Friday, February 10, 2017

Favorite Scene Friday! Up: Taking Off

All this month we'll be looking at the last decade of films nominated for the Academy Award for Best Picture. However it's also February, which is the month of Valentine's Day, so I'm picking a film that was nominated for Best Picture, but also means a great deal to my relationship, as it was the first film I saw with my fiancée, and remains one of our favourites to this day, Pixar's Up.
Artwork by Posterinspired, available on Etsy
The most discussed - and most romantic - scene from Up is easily the opening montage, depicting the life-long relationship between Carl and Ellie, from mis-matched children through their wedding, failed attempts to have children, plans to seek adventures elsewhere and eventually Ellie's heartbreaking demise, but that's not my favourite part. It's not the scene where they meet Dug (although the lovable talking dog is easily one of my top Pixar characters, probably in the top 10), nor is it anything to do with the film's villain, Charles Muntz, or occasionally annoying sidekick Russell. No, the greatest scene in Up lasts just 6 seconds, and is when Carl's newly-flying house passes by the window of a little girl, casting her room in a kaleidoscopic disco of colours and shapes.

The moment is a classic Pixar notion, a creative extrapolation of how their main plot could tangentially - and beautifully - impact the most minor of characters around them. In this instance it's how Carl's house being carried away by hundreds of helium-filled balloons would look to the people nearby. Onlookers understandably stare in disbelief, mouths agape. A window cleaner on a skyscraper gives a confused wave. And a little girl delights in her room being temporarily decorated like a giant bag of Skittles. It warms my heart every time I watch it.

Granted that snippet is part of a bigger whole, so let's also take a quick glance at the rest of the scene. I really like the two orderlies who come to collect Carl to take him to the nursing home. I don't know why I love that one of them has the label sticking out of this shirt, but I do. And the other one, George, is voiced by Donald Fullilove, who also played Mayor Goldie Wilson in Back To The Future. I enjoy the storytelling of the scene. Beforehand we don't know what Carl's plan is, we just know he's due to be shipped off to the retirement home after attacking a construction worker for accidentally damaging his sentimentally invaluable mailbox, but clues are given immediately as the nurses walk away from his front door, remarking on the poor upkeep of the yard which was formerly pristine, but is now littered with empty gas canisters from all the balloons.
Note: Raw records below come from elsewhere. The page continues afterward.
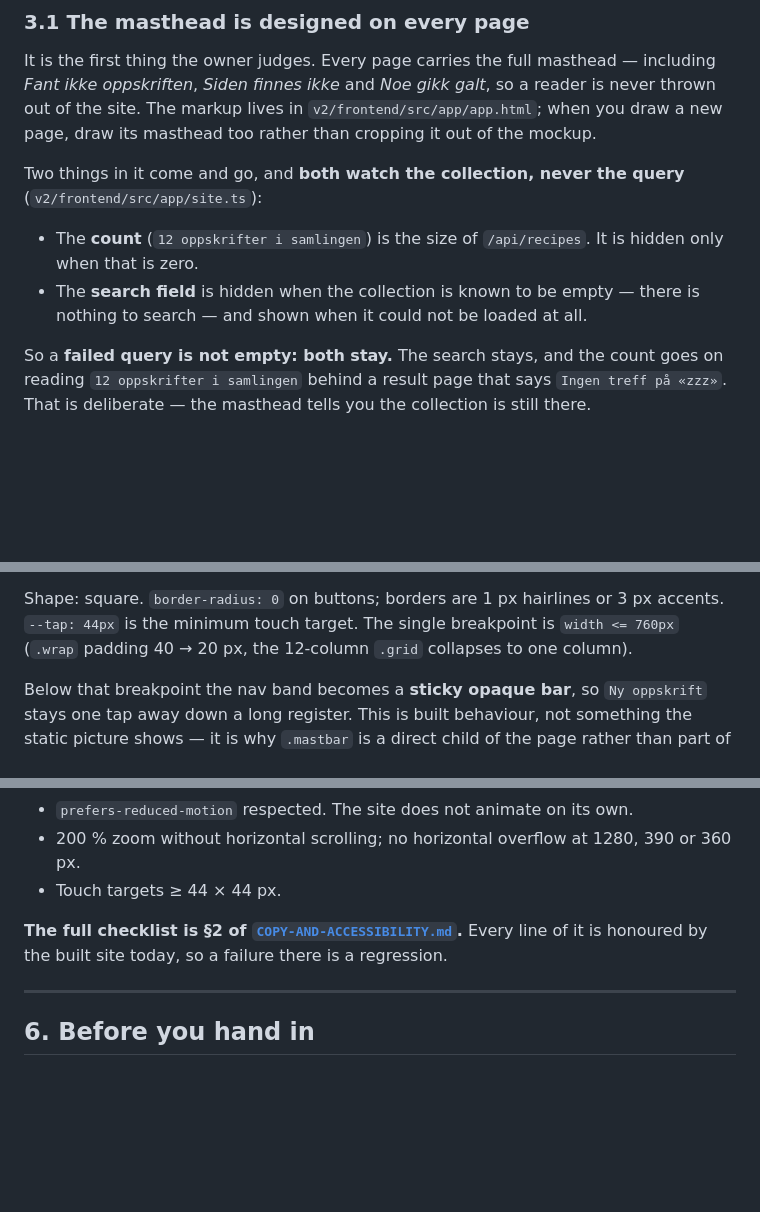
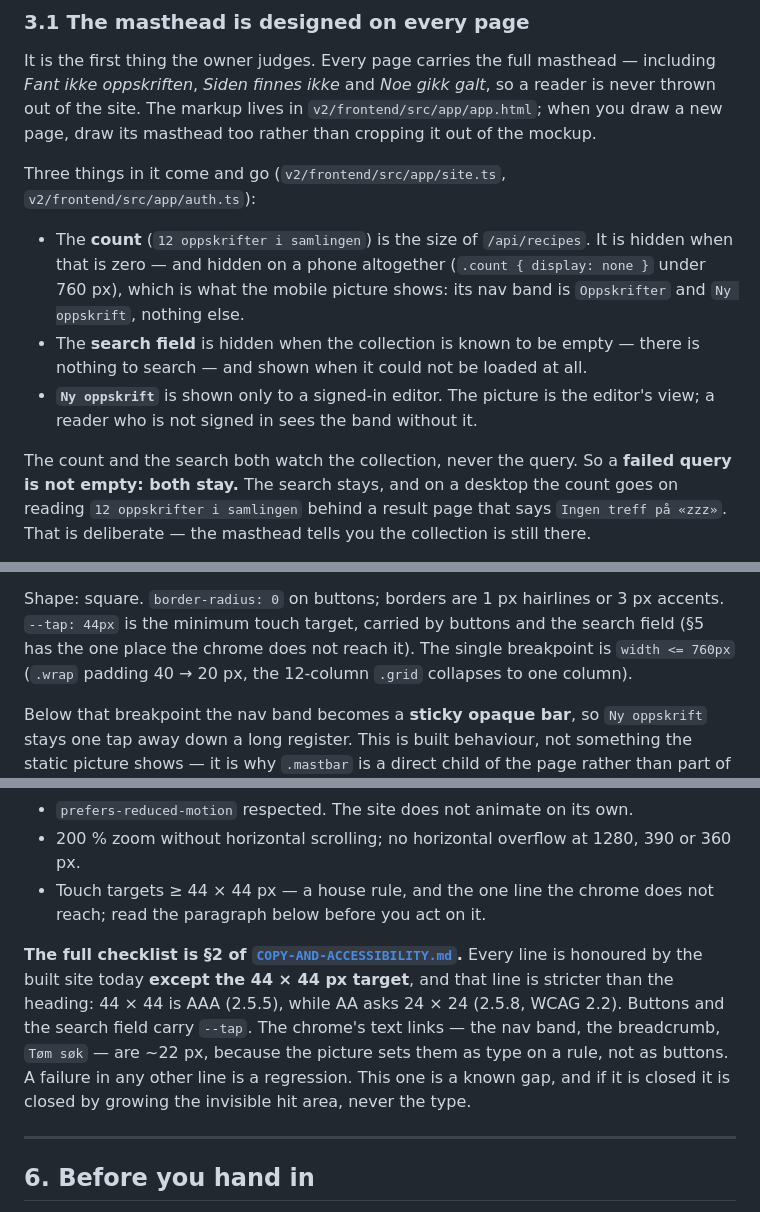
Before and after one commit to tidemann/food-st44, a Markdown page: docs/design/DESIGN-GUIDE.md, 3 parts joined by grey strips. GitHub-like rendering; blank space fills up the shorter version.

Commit message:
ST-745: the guide stops being stricter than the picture on the masthead and taps
Three corrections from Ida's second review, all in paragraphs the last round
touched:

- §3.1 said the count is hidden "only when that is zero". It is also hidden on
  every phone (`.count { display: none }` under 760 px), which is what the
  mobile picture shows: its nav band is `Oppskrifter` and `Ny oppskrift`.
- §3.1 counted two variable elements; `Ny oppskrift` is a third, behind
  `auth.isEditor()`. The picture is the editor's view.
- §5 and §2 of the appendix claimed every checklist line is honoured today.
  The 44 x 44 px target is not: `--tap` reaches `.btn` and `.search-field`
  only, and the chrome's text links are ~22 px because the picture sets them
  as type on a rule. The line is also AAA (2.5.5), not the AA it sat under.
  Recorded as a known gap that is closed by growing the hit area, never the
  type.

Also tidied the `role="search"` landmark line, which still described v1's
per-template header.

Co-Authored-By: Claude Opus 5 <noreply@anthropic.com>

```diff
--- a/docs/design/DESIGN-GUIDE.md
+++ b/docs/design/DESIGN-GUIDE.md
@@ -124,15 +124,19 @@ It is the first thing the owner judges. Every page carries the full masthead —
 out of the site. The markup lives in `v2/frontend/src/app/app.html`; when you draw a new page,
 draw its masthead too rather than cropping it out of the mockup.
 
-Two things in it come and go, and **both watch the collection, never the query**
-(`v2/frontend/src/app/site.ts`):
+Three things in it come and go (`v2/frontend/src/app/site.ts`, `v2/frontend/src/app/auth.ts`):
 
-- The **count** (`12 oppskrifter i samlingen`) is the size of `/api/recipes`. It is hidden only
-  when that is zero.
+- The **count** (`12 oppskrifter i samlingen`) is the size of `/api/recipes`. It is hidden when
+  that is zero — and hidden on a phone altogether (`.count { display: none }` under 760 px),
+  which is what the mobile picture shows: its nav band is `Oppskrifter` and `Ny oppskrift`,
+  nothing else.
 - The **search field** is hidden when the collection is known to be empty — there is nothing to
   search — and shown when it could not be loaded at all.
+- **`Ny oppskrift`** is shown only to a signed-in editor. The picture is the editor's view; a
+  reader who is not signed in sees the band without it.
 
-So a **failed query is not empty: both stay.** The search stays, and the count goes on reading
+The count and the search both watch the collection, never the query. So a **failed query is not
+empty: both stay.** The search stays, and on a desktop the count goes on reading
 `12 oppskrifter i samlingen` behind a result page that says `Ingen treff på «zzz»`. That is
 deliberate — the masthead tells you the collection is still there.
 
@@ -219,7 +223,8 @@ run ≈46 px desktop / 34 px at ≤760 px; interface text 16 px body, 14.5 px sm
 12.5 px buttons and hints, with letter-spacing only on the small uppercase-ish labels.
 
 Shape: square. `border-radius: 0` on buttons; borders are 1 px hairlines or 3 px accents.
-`--tap: 44px` is the minimum touch target. The single breakpoint is `width <= 760px`
+`--tap: 44px` is the minimum touch target, carried by buttons and the search field (§5 has the
+one place the chrome does not reach it). The single breakpoint is `width <= 760px`
 (`.wrap` padding 40 → 20 px, the 12-column `.grid` collapses to one column).
 
 Below that breakpoint the nav band becomes a **sticky opaque bar**, so `Ny oppskrift` stays one
@@ -248,10 +253,16 @@ Before a design is delivered or a UI PR is opened:
   Never colour alone.
 - `prefers-reduced-motion` respected. The site does not animate on its own.
 - 200 % zoom without horizontal scrolling; no horizontal overflow at 1280, 390 or 360 px.
-- Touch targets ≥ 44 × 44 px.
+- Touch targets ≥ 44 × 44 px — a house rule, and the one line the chrome does not reach; read
+  the paragraph below before you act on it.
 
 **The full checklist is §2 of [`COPY-AND-ACCESSIBILITY.md`](COPY-AND-ACCESSIBILITY.md).** Every
-line of it is honoured by the built site today, so a failure there is a regression.
+line is honoured by the built site today **except the 44 × 44 px target**, and that line is
+stricter than the heading: 44 × 44 is AAA (2.5.5), while AA asks 24 × 24 (2.5.8, WCAG 2.2).
+Buttons and the search field carry `--tap`. The chrome's text links — the nav band, the
+breadcrumb, `Tøm søk` — are ~22 px, because the picture sets them as type on a rule, not as
+buttons. A failure in any other line is a regression. This one is a known gap, and if it is
+closed it is closed by growing the invisible hit area, never the type.
 
 ---
 
```
Also changed, not shown: docs/design/COPY-AND-ACCESSIBILITY.md (+12 -3 lines).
OK so some scene elements are a little far fetched - just where did Carl get that impossibly large bag holding the balloons from, and where exactly were they before he unleashed them, and what were they tied to, and how the heck does the tiny little weather vane act as a rudder for something literally the size of a house - but frankly who cares? Just forget all that rubbish and listen to Michael Giacchino's fabulous score and bask in the glorious visuals.

What's your favorite moment from Pixar?

1 comment:

  1. Great moment in a film that is so damn full of them. Funny enough, I almost picked a scene from Up for this series. Not the beginning (I don't think I could EVER do justice to that scene - just thinking about it makes me choke up a bit) but the reveal of the contents of Ellie's adventure journal later in the film. Hell, that scene makes me choke up just thinking about it. DAMMMIT, Pixar!

    Great, whimsical scene. Must be aggravating from an engineering perspective, though. Is the grate thing at the bottom of the chimney really strong enough to support the weight of the house?? Also, I'm thinking the weather vane is just the means of control for the side sails?